    Please print Antibody Panel 1
    It will be helpful to have
  • 2. Panocell for ABID
  • 3. ABID
    Look at the panel and check
    Phases that have positive reactions
    Phase that do not have positive reactions
    Are there different reaction strengths recorded?
    Are there reactions at different phases?
    Patient auto control
    Is it negative or positive?
    These are all clues to help with identification
  • 4. Look for Clues
    Reactions are all at AGH
    Reaction strength is different at cell 3
    Different reaction strengths can indicate: dosage and/or multiple antibodies
    Patient auto control is negative, indicating a possible alloantibody
  • 5. Begin Ruling Out
    Use only panel cells that have no reaction recorded in any phase.
    Begin with cell #2

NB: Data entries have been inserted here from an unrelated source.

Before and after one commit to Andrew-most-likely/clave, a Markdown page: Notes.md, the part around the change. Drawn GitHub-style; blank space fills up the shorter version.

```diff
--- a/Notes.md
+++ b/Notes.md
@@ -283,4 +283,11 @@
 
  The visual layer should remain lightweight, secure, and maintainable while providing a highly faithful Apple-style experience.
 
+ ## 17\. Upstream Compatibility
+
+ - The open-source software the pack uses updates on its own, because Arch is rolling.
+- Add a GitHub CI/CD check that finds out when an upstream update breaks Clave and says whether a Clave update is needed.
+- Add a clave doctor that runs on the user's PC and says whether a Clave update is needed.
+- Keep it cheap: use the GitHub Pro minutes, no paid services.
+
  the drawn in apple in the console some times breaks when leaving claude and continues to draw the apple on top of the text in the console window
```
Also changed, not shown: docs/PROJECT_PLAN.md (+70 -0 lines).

    Follow with cells #5 and #6
    What is left?
  • 6. Ruling Out
    When ruling out
    Use only cells where no reaction is recorded
    Go one cell at a time and mark out antigens that are positive

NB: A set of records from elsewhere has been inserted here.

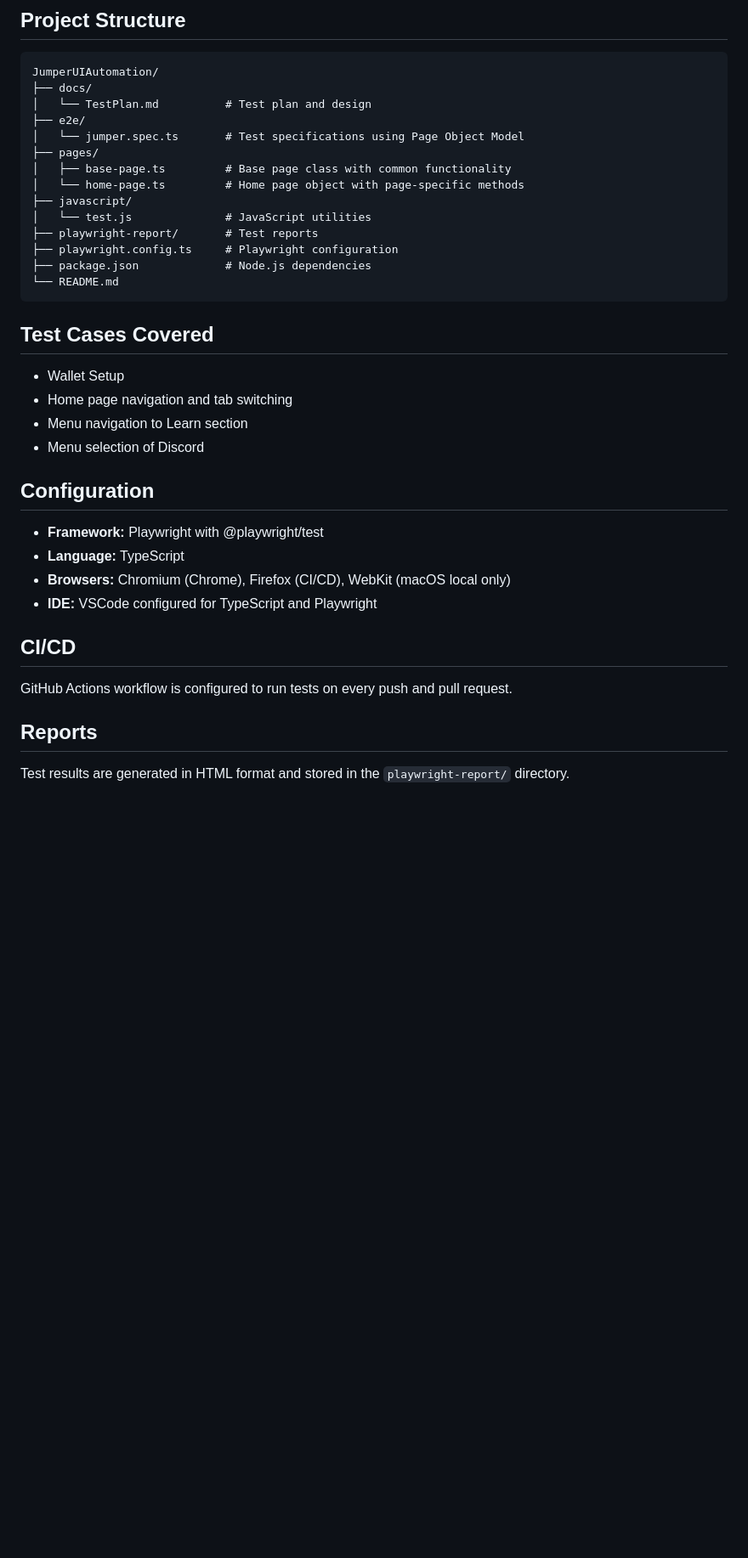
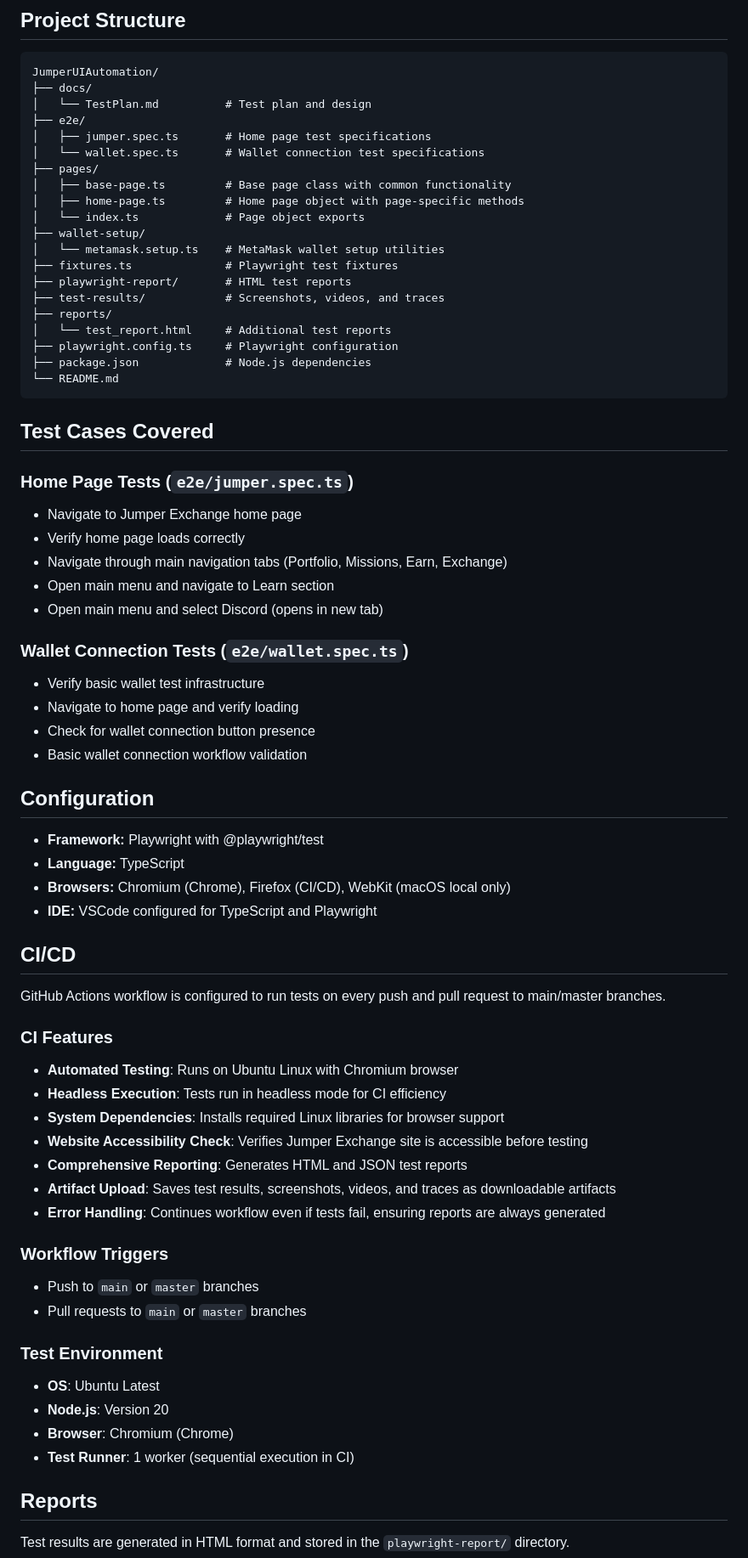
Before and after one commit to vega-paul/LIFI_UI, a Markdown page: README.md, the part around one of its changes. Shown at 85% size. GitHub-like rendering; blank space fills up the shorter version.

Commit message:
Update README.md to reflect current project state and accurate documentation

```diff
--- a/README.md
+++ b/README.md
@@ -92,13 +92,19 @@ JumperUIAutomation/
 ├── docs/
 │   └── TestPlan.md          # Test plan and design
 ├── e2e/
-│   └── jumper.spec.ts       # Test specifications using Page Object Model
+│   ├── jumper.spec.ts       # Home page test specifications
+│   └── wallet.spec.ts       # Wallet connection test specifications
 ├── pages/
 │   ├── base-page.ts         # Base page class with common functionality
-│   └── home-page.ts         # Home page object with page-specific methods
-├── javascript/
-│   └── test.js              # JavaScript utilities
-├── playwright-report/       # Test reports
+│   ├── home-page.ts         # Home page object with page-specific methods
+│   └── index.ts             # Page object exports
+├── wallet-setup/
+│   └── metamask.setup.ts    # MetaMask wallet setup utilities
+├── fixtures.ts              # Playwright test fixtures
+├── playwright-report/       # HTML test reports
+├── test-results/            # Screenshots, videos, and traces
+├── reports/
+│   └── test_report.html     # Additional test reports
 ├── playwright.config.ts     # Playwright configuration
 ├── package.json             # Node.js dependencies
 └── README.md
@@ -106,10 +112,18 @@ JumperUIAutomation/
 
 ## Test Cases Covered
 
-- Wallet Setup
-- Home page navigation and tab switching
-- Menu navigation to Learn section
-- Menu selection of Discord
+### Home Page Tests (`e2e/jumper.spec.ts`)
+- Navigate to Jumper Exchange home page
+- Verify home page loads correctly
+- Navigate through main navigation tabs (Portfolio, Missions, Earn, Exchange)
+- Open main menu and navigate to Learn section
+- Open main menu and select Discord (opens in new tab)
+
+### Wallet Connection Tests (`e2e/wallet.spec.ts`)
+- Verify basic wallet test infrastructure
+- Navigate to home page and verify loading
+- Check for wallet connection button presence
+- Basic wallet connection workflow validation
 
 ## Configuration
 
@@ -120,7 +134,26 @@ JumperUIAutomation/
 
 ## CI/CD
 
-GitHub Actions workflow is configured to run tests on every push and pull request.
+GitHub Actions workflow is configured to run tests on every push and pull request to main/master branches.
+
+### CI Features
+- **Automated Testing**: Runs on Ubuntu Linux with Chromium browser
+- **Headless Execution**: Tests run in headless mode for CI efficiency
+- **System Dependencies**: Installs required Linux libraries for browser support
+- **Website Accessibility Check**: Verifies Jumper Exchange site is accessible before testing
+- **Comprehensive Reporting**: Generates HTML and JSON test reports
+- **Artifact Upload**: Saves test results, screenshots, videos, and traces as downloadable artifacts
+- **Error Handling**: Continues workflow even if tests fail, ensuring reports are always generated
+
+### Workflow Triggers
+- Push to `main` or `master` branches
+- Pull requests to `main` or `master` branches
+
+### Test Environment
+- **OS**: Ubuntu Latest
+- **Node.js**: Version 20
+- **Browser**: Chromium (Chrome)
+- **Test Runner**: 1 worker (sequential execution in CI)
 
 ## Reports
 
```
Also changed, not shown: other parts of README.md (+3 -3 lines).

    Watch out for antigens that show dosage
    Kidd, Kell, Duffy, MNS, Lewis
    If both are present on the cell then can not be ruled out
    Look for a pattern to show up especially if only one antibody is present in patient serum
  • 7. Lets begin!
    The first cell with a negative reaction is panel cell 2.
    Go across cell 2 and mark out all antigens that are positive.
  • 8. Panel Red Cell #2
    All positive antigens for panel cell #2 have been marked out except for M and N.
    M and N travel together and therefore show dosage.
    In order to mark out antigens showing dosage, one antigen must be positive
    and the other negative.
  • 9. Continue Ruling out Antigens
    Continue ruling out
    Use only panels cells where no reaction occurred
    After all antigens are marked out look and see what is left.
  • 10. What is left?
    After ruling out:
    Check what antigens are not marked out
    In our example Antigen s and K are not marked out
    What are we testing for?
    Patient serum/plasma for unexpected antibodies
    Antibodies react with: antigens on red cells
    Consider the Rule of Three when interpreting results
  • 11. Rule Of Three
    There must be three antigens that react positively with the patients serum/plasma.
    There must be Three antigens that react negatively with the patients serum/plasma.
    If not, use selected cells with or without the antigen in question to meet the Rule of Three
  • 12. What About our Example?
    Antigen K –
    Meets the rule of three
    Does not match the reaction pattern
    Cannot rule out yet
    Antigen s –
    Meets the rule of three
    Does match the reaction pattern
    Cannot rule out yet
  • 13. How to Resolve
    Phenotype the patient red cells for antigen K and s
    If patient is negative for the antigen then the antibody could be present
    If patient is positive for the antigen then the reactions would not be from the corresponding antibody
  • 14. Patient Phenotype
    The patient is positive for the K antigen; therefore will not make Anti-K.
    (Remember Landsteiner’s Rule!)
    The patient is negative for the s antigen; therefore the antibody is most likely Anti-s
  • 15. Interpretation of Results
    Based on the panel reactions and the antigen test results:
    Our patient has a possible anti-s in his serum/plasma.
    When you get a chance, ask if you might review some panels at your clinical site.